The Irish Post, Australia, 06 April 2011

Theresa, at four, on O’Connell St, Dublin. Her 1954 Irish birth certificate was falsified.

An Irish woman who learned she was an illegal adoptee eight years ago believes there are Irish people in Australia also fighting to access files on who their natural parents are.

Dubliner Theresa Tinggal, who lives in Dorset, England, was 48 when an uncle told her she was adopted.

Her birth certificate stated that her adoptive parents were her birth parents, leading her to believe she was their natural child. She was not and she had no help in finding out the truth.

Falsely registering a birth certificate is illegal under Irish law.

Ms Tinggal contacted the Echo about her story, while visiting her daughter, who lives in Sydney. She’s asking the Irish Australian community to support her and come forrward if they too were illegally adopted.

“Because of the large Irish community in Australia I am hoping to reach as many as possible to support me in gaining access to files surrounding the birth of  illegal adoptees.

“Perhaps my birth mother could even be in Australia, like many who had to escape the shame of 1950s Ireland,” she said.

“I was two days old when I was handed over at a house on Collins Avenue, Dublin,” said Ms Tinggal.

“I was registered in the name of my adoptive parents James and Kathleen Hiney. I was totally unaware of this until eight years ago and have since spent the time searching but I have now reached a blank wall.”

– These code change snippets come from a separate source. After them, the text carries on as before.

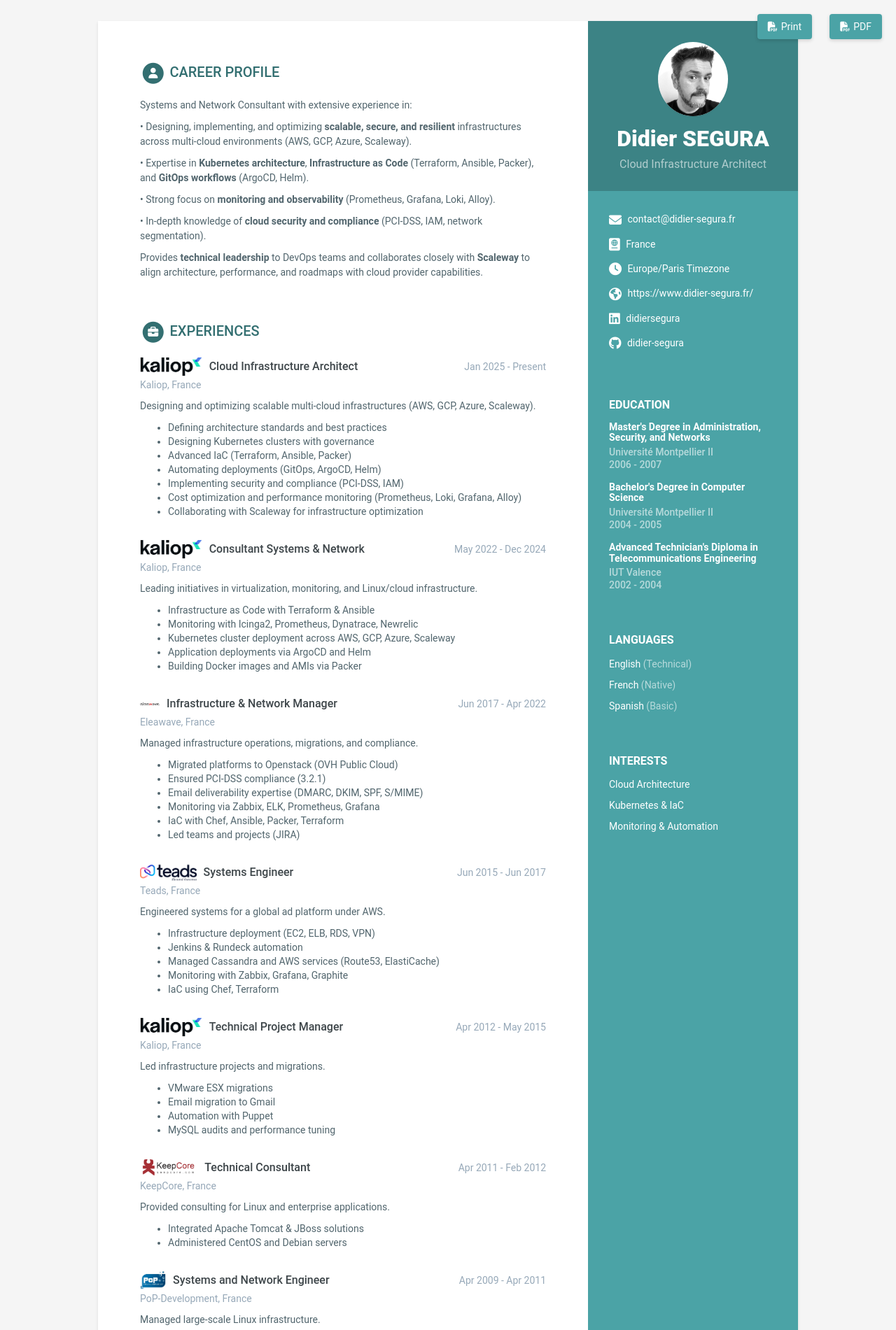
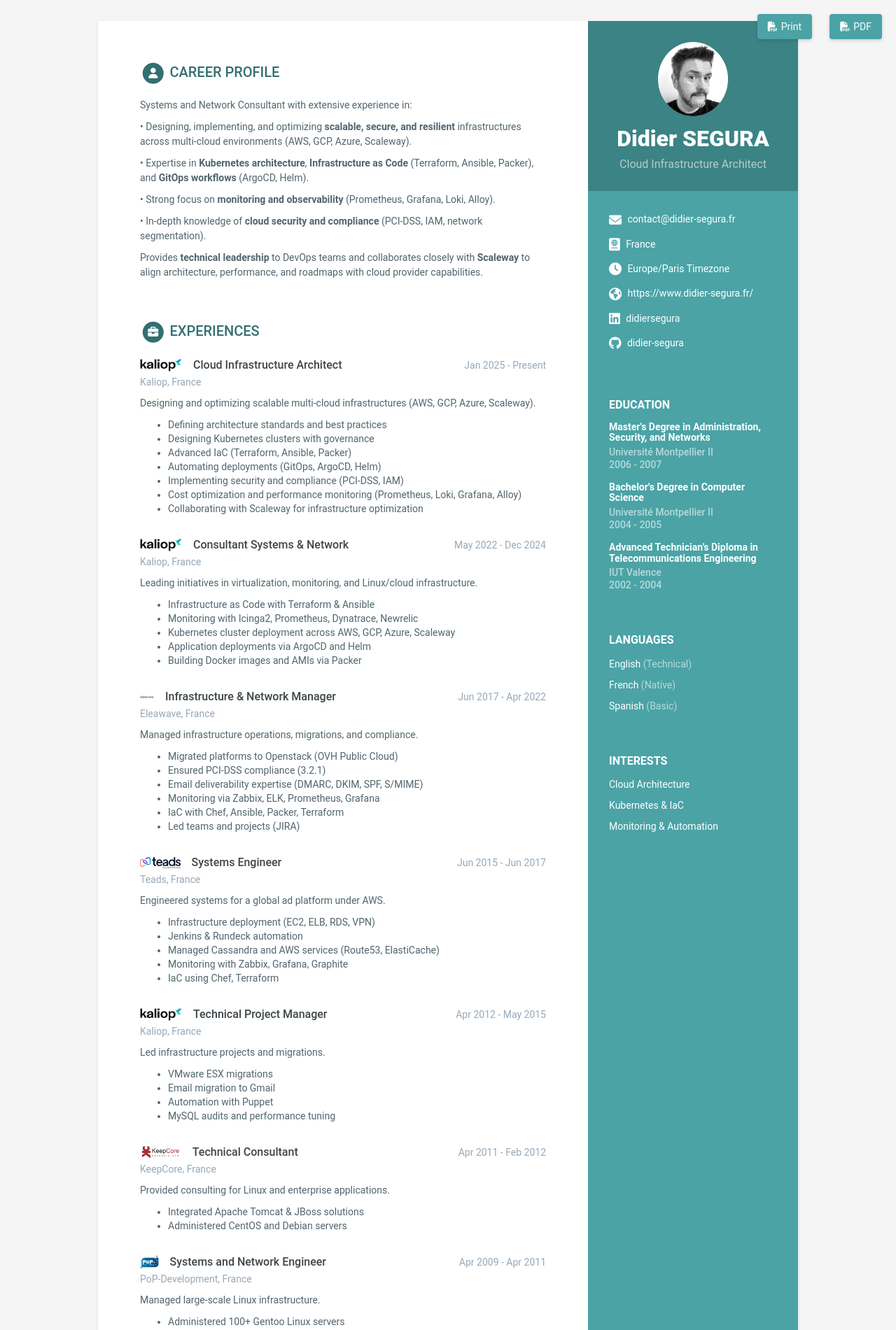
Before and after one commit to didier-segura/digital-cv, a Jekyll site: the page built from index.html, in a window 1280 px wide. Shown: the top 1901 px of the page at 70% size. Built offline with Jekyll 4.4.1, drawn with Linux system fonts in a browser that asks for light colours.

Commit message:
+ Update size logos

```diff
--- a/_sass/_base.scss
+++ b/_sass/_base.scss
@@ -196,16 +196,21 @@ p {
     }
   }
 
-  /* Updated to handle logo placement before job title */
+  /* Flex row for logo + job title + time */
   .upper-row {
     display: flex;
     align-items: center;
-    gap: 10px;
+    gap: 8px;
     margin-bottom: 2px;
+    min-height: 24px; /* Avoid collapsing if logos are tiny */
   }
 
+  /* Proper scaling for logos */
   .company-logo {
-    height: 28px;
+    max-height: 20px;     /* Limit vertical size */
+    max-width: 60px;      /* Prevent very wide logos */
+    object-fit: contain;  /* Keep proportions intact */
+    margin-right: 8px;
     flex-shrink: 0;
   }
 
@@ -218,7 +223,7 @@ p {
     margin-top: 0;
     margin-bottom: 0;
     font-weight: 500;
-    flex: 1;
+    flex: 1; /* Take remaining space */
   }
 
   .time,
@@ -238,7 +243,9 @@ p {
 
     img.company-logo,
     img.cert-logo {
-      height: 20px;
+      max-height: 20px;
+      max-width: 60px;
+      object-fit: contain;
       margin-right: 8px;
       vertical-align: middle;
     }
```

Ms Tinggal believes she will never find her birth mother but wants to help other Irish people who have had the same experience.

“I accept that I may never find my birth mother but I am entitled to know the circumstances surrounding the birth but feel that social services in Ireland are responsible for this and have never given me enough support in tracing her,” said Ms Tinggal.

In a recent interview with the Irish Echo, the Minister for Children Frances Fitzgerald said Ireland had not been good enough in helping people to trace their origins.

“I think we’re a bit punitive on people still,” said the minister. “We probably over worried although I totally understand that people who gave children up for adoption expected privacy — that you can’t suddenly break that dramatically.

“But I do think if the right systems were in place more people would be able to find their birth parents and it would be easier for them. It’s been overtly rigid and not tuned in enough to a more modern approach to adoption.”

She acknowledged there had been “injustices in this area” and said the Irish State had not done enough to open doors.

Ireland’s Adoption Act 2010 established a new body — the Adoption Authority of Ireland (AAI) — which has been given oversight of the country’s adoption agencies.

The Irish Echo asked the AAI if it would audit files held by private and religious-run adoption agencies and queried the number of illegal adoptees it was aware of.

In a statement the AAI did not respond specifically to these queries. It said it has ‘no role’ in cases of illegal adoption, such as Ms Tinggal’s.

It would not comment on individual cases.

“The Authority has in place administrative arrangements regarding information and tracing in line with the current legislative provisions,” said an AAI spokesperson.

“However, as the type of cases referred to are not registered with the Irish authorities, the Adoption Authority has no role in such cases.

“Any case coming to the attention of the Authority, where it appears there may have been the illegal placement of a child, is passed to the relevant authorities for follow-up in accordance with Irish law.”

No government authority has made public the data on the number of illegally adopted children in Ireland.

Ms Tinggal feels her attempts to find out the truth are still being stonewalled.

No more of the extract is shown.